Blame Joe Meno. I was going through a period of obsession with his work because I enjoyed The Boy Detective Fails so much. This happens when I find someone new whose work sparks something, a need for more. Hairstyles of the Damned came next. I read that in a few days, turning the pages until my eyes ached. This sort of creative infatuation ensured I wanted to hear what Joe had to say about his work. I searched all the interviews I could, finding out about his writing. In one interview, when asked his favourite book, Joe Meno mentioned one specific title: Zazie dans le Métro.
I had flashbacks to French lessons at Cumbernauld High School, a dreadful affair that involved me asking every week if Petit Filous really helped make bones stronger. My teacher, a Frenchwoman who was rumoured to come from Swindon, must have despaired. The fact Joe Meno’s favourite book was an obscure French novel from the ’60s wasn’t going to put me off. Immediately, I checked the availability, finding a copy of it at Blackwells in Edinburgh. A few seconds later, without even reading the blurb, I ordered the book. Then I forgot. This happens quite often.
A few days later, a package dropped onto the mat. I checked and suddenly realised it was the book Joe Meno rated above all others. Well, I thought, this better not be shit. It was a Penguin Classic, which helped sell it to me. Someone out there, not Joe Meno, obviously regarded this book as something special, at least enough to put it out under the Classics imprint. After boiling the kettle and rolling my next door neighbour leaving their dog in the house all day again, I started reading.
Zazie dans le Métro tells the story of young teen Zazie’s trip to see her uncle (a drag queen) and his beautiful wife while her mother visits her lover for the weekend. This is Zazie’s opportunity to finally see The Métro, something that obsesses her intensely. Sadly for Zazie, she happens to visit in the middle of a strike.

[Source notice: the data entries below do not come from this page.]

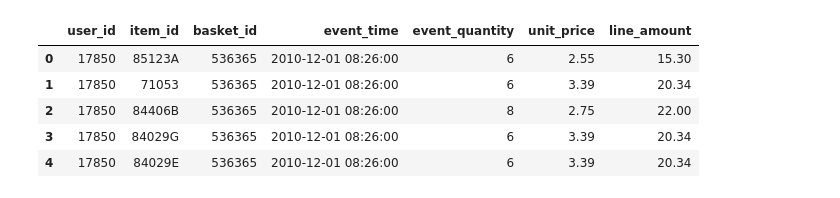
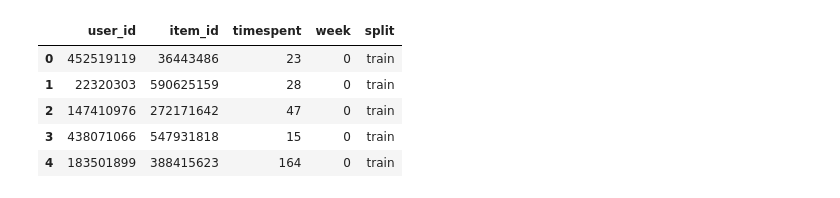
Before and after one commit to VitPap/myProjects, a Jupyter notebook: Python/Data/lab_2.ipynb, the cells around one changed output. Saved outputs shown, nothing was run; the diff lists cells and outputs as text; code cells hidden in the pictures.

```diff
--- a/Python/Data/lab_2.ipynb
+++ b/Python/Data/lab_2.ipynb
@@ -19,46 +18,71 @@
 # %%
 import os
-
 os.environ["OPENBLAS_NUM_THREADS"] = "1"
 os.environ["MKL_NUM_THREADS"] = "1"
 
-import io
-import warnings
+import io, time, warnings
 import numpy as np
 import pandas as pd
 import requests
+import pyarrow.parquet as pq
 import matplotlib.pyplot as plt
 import seaborn as sns
+from concurrent.futures import ThreadPoolExecutor
 from scipy.sparse import csr_matrix, diags
 from implicit.als import AlternatingLeastSquares
-from implicit.nearest_neighbours import CosineRecommender
+from implicit.nearest_neighbours import TFIDFRecommender, BM25Recommender
 
-warnings.filterwarnings("ignore", message="Method expects CSR input")
+warnings.filterwarnings("ignore")
 RANDOM_STATE = 42
 np.random.seed(RANDOM_STATE)
 sns.set_theme(style="whitegrid")
+TOP_K = 10
 
-ONLINE_RETAIL_URL = "https://archive.ics.uci.edu/ml/machine-learning-databases/00352/Online%20Retail.xlsx"
-dataset_is_synthetic_stub = False
+HOSTS = ["https://huggingface.co", "https://hf-mirror.com"]
+PATH = "/datasets/deepvk/VK-LSVD/resolve/main/subsamples/up0.001_ip0.001/{part}/week_{w:02d}.parquet"
+FILES = [("train", w) for w in range(25)] + [("validation", 25), ("test", 26)]
 
-http_response = requests.get(ONLINE_RETAIL_URL, timeout=180)
-http_response.raise_for_status()
-try:
-    raw_retail_df = pd.read_excel(io.BytesIO(http_response.content), dtype={"InvoiceNo": str, "StockCode": str}, engine="calamine")
-except Exception:
-    raw_retail_df = pd.read_excel(io.BytesIO(http_response.content), dtype={"InvoiceNo": str, "StockCode": str})
-interactions_df = pd.DataFrame({
-    "user_id": raw_retail_df["CustomerID"].astype("Int64").astype(str).where(raw_retail_df["CustomerID"].notna(), np.nan),
-    "item_id": raw_retail_df["StockCode"],
-    "basket_id": raw_retail_df["InvoiceNo"],
-    "event_time": pd.to_datetime(raw_retail_df["InvoiceDate"]),
-    "event_quantity": raw_retail_df["Quantity"],
-    "unit_price": raw_retail_df["UnitPrice"],
-})
+def fetch(part_w):
+    part, w = part_w
+    for attempt in range(6):
+        for host in HOSTS:
+            try:
+                r = requests.get(host + PATH.format(part=part, w=w), timeout=(6, 60))
+                r.raise_for_status()
+                c = r.content
+                if len(c) > 1000 and c[:4] == b"PAR1" and c[-4:] == b"PAR1":
+                    return part_w, c
+            except Exception:
+                pass
+        time.sleep(1.0)
+    raise RuntimeError(f"Не удалось скачать {part} week_{w:02d}")
 
-interactions_df["line_amount"] = interactions_df["event_quantity"] * interactions_df["unit_price"]
-dataset_source_label = "UCI Online Retail"
-print(f"Источник данных: {dataset_source_label}")
-print(f"Размер таблицы взаимодействий: {interactions_df.shape}")
-interactions_df.head()
+weekly, pos_parts = [], []
+ts_hist = np.zeros(256, dtype=np.int64)
+null_counts, total_rows = None, 0
+with ThreadPoolExecutor(6) as ex:
+    for (part, w), content in ex.map(fetch, FILES):
+        df = pq.read_table(io.BytesIO(content)).to_pandas()
+        null_counts = df.isna().sum() if null_counts is None else null_counts.add(df.isna().sum(), fill_value=0)
+        total_rows += len(df)
+        ts_hist += np.bincount(df.timespent.to_numpy(), minlength=256)
+        pm = (df.like | df.share | df.bookmark | df.open_comments | df.click_on_author) & (~df.dislike)
+        p = df.loc[pm, ["user_id", "item_id", "timespent"]].copy()
+        p["week"] = w
+        p["split"] = {"train": "train", "validation": "val", "test": "test"}[part]
+        pos_parts.append(p)
+        weekly.append({"split": part, "week": w, "rows": len(df), "users": df.user_id.nunique(),
+                       "items": df.item_id.nunique(), "positive": int(pm.sum()), "ts_mean": df.timespent.mean(),
+                       "like": df.like.mean(), "dislike": df.dislike.mean(), "share": df.share.mean(),
+                       "bookmark": df.bookmark.mean(), "open_comments": df.open_comments.mean(),
+                       "click_author": df.click_on_author.mean(), "feed_share": (df.place == 1).mean()})
+        del df, content
+
+weekly_df = pd.DataFrame(weekly).sort_values("week").reset_index(drop=True)
+positives = pd.concat(pos_parts, ignore_index=True)
+print("Источник данных: VK-LSVD / up0.001_ip0.001 (VK RecSys Challenge LSVD, ods.ai)")
+print(f"Всего сырых событий (exposures): {total_rows:,}")
+print(f"Положительных взаимодействий: {len(positives):,}")
+print(f"Уникальных пользователей: {positives.user_id.nunique():,}, видео: {positives.item_id.nunique():,}")
+positives.head()
 # %% [output]
@@ -67,7 +93,7 @@ interactions_df.head()
-|  | user_id | item_id | basket_id | event_time | event_quantity | unit_price | line_amount |
-| 0 | 17850 | 85123A | 536365 | 2010-12-01 08:26:00 | 6 | 2.55 | 15.30 |
-| 1 | 17850 | 71053 | 536365 | 2010-12-01 08:26:00 | 6 | 3.39 | 20.34 |
-| 2 | 17850 | 84406B | 536365 | 2010-12-01 08:26:00 | 8 | 2.75 | 22.00 |
-| 3 | 17850 | 84029G | 536365 | 2010-12-01 08:26:00 | 6 | 3.39 | 20.34 |
-| 4 | 17850 | 84029E | 536365 | 2010-12-01 08:26:00 | 6 | 3.39 | 20.34 |
+|  | user_id | item_id | timespent | week | split |
+| 0 | 452519119 | 36443486 | 23 | 0 | train |
+| 1 | 22320303 | 590625159 | 28 | 0 | train |
+| 2 | 147410976 | 272171642 | 47 | 0 | train |
+| 3 | 438071066 | 547931818 | 15 | 0 | train |
+| 4 | 183501899 | 388415623 | 164 | 0 | train |
 # %% [markdown]
```
Also changed, not shown: parts of 21 cells of this notebook.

Thus begins a fantastical adventure full of fun and silliness – and lots of swearing. Zazie loves to swear. A foul-mouthed brat and a trickster, she makes things happen…
The first thing I noticed about the English translation is how inventive the writing is. Not in the way the story is told, but in the language used. Raymond Queneau is incredibly inventive with words, but in a way that’s playful rather than smug. Somehow, I felt at a disadvantage that I couldn’t just read the original French version of the novel. I bet it’s much better than what the translator had to reinvent. But you just know Paris won’t be the same now Zazie is running amok.
The book hasn’t got much of a plot to speak of, so I won’t. But what pulls you along are the characters. Queneau has populated Paris with strange, smart, savvy, and outlandish people. Her Uncle Gabriel, in particular, is a delight. Albertine. Trouscallion. Truandot. They all stay around after the final page is turned. The book is inventive enough to succeed, even though it could have been incredibly off-putting. Have you ever read a book where the author tries to invent a new language just so the characters speak in their own lexicon? Without giving specific examples, it can be a slog. Not everyone can speak like Zazie. Not every author can create something new but still readable as Nadsat.
The novel being a smash hit in France meant there had to be a film. The French don’t make movies, they make film. But how could a book like this ever be translated from literary to the visual? Louis Malle, one of the most celebrated makers of film ever to emerge from the French New Wave apparently managed it, or so I read online. I bought a box set from Fopp in Glasgow and decided to see how he tacked the book. Honestly? I was astonished. It’s like watching a live action cartoon, a pure Pop Art extravaganza. Paris is beautiful, of course. Even Michael Winner would struggle to make it look like shit, but Louis Malle makes it dreamy, speeding up shots, slowing the down again. The inventiveness of the novel is equalled onscreen, but in a totally different way. I might have enjoyed it more than the book it came from, actually,
Really, Zazie dans le Métro fully deserves the classic status the readers bestowed on it. The film, likewise. Read the book. See the film. Throw yourself into a brighter, sillier version of Paris. If not because I say so, then because of Joe Meno. Did I say he’s an awfully good writer?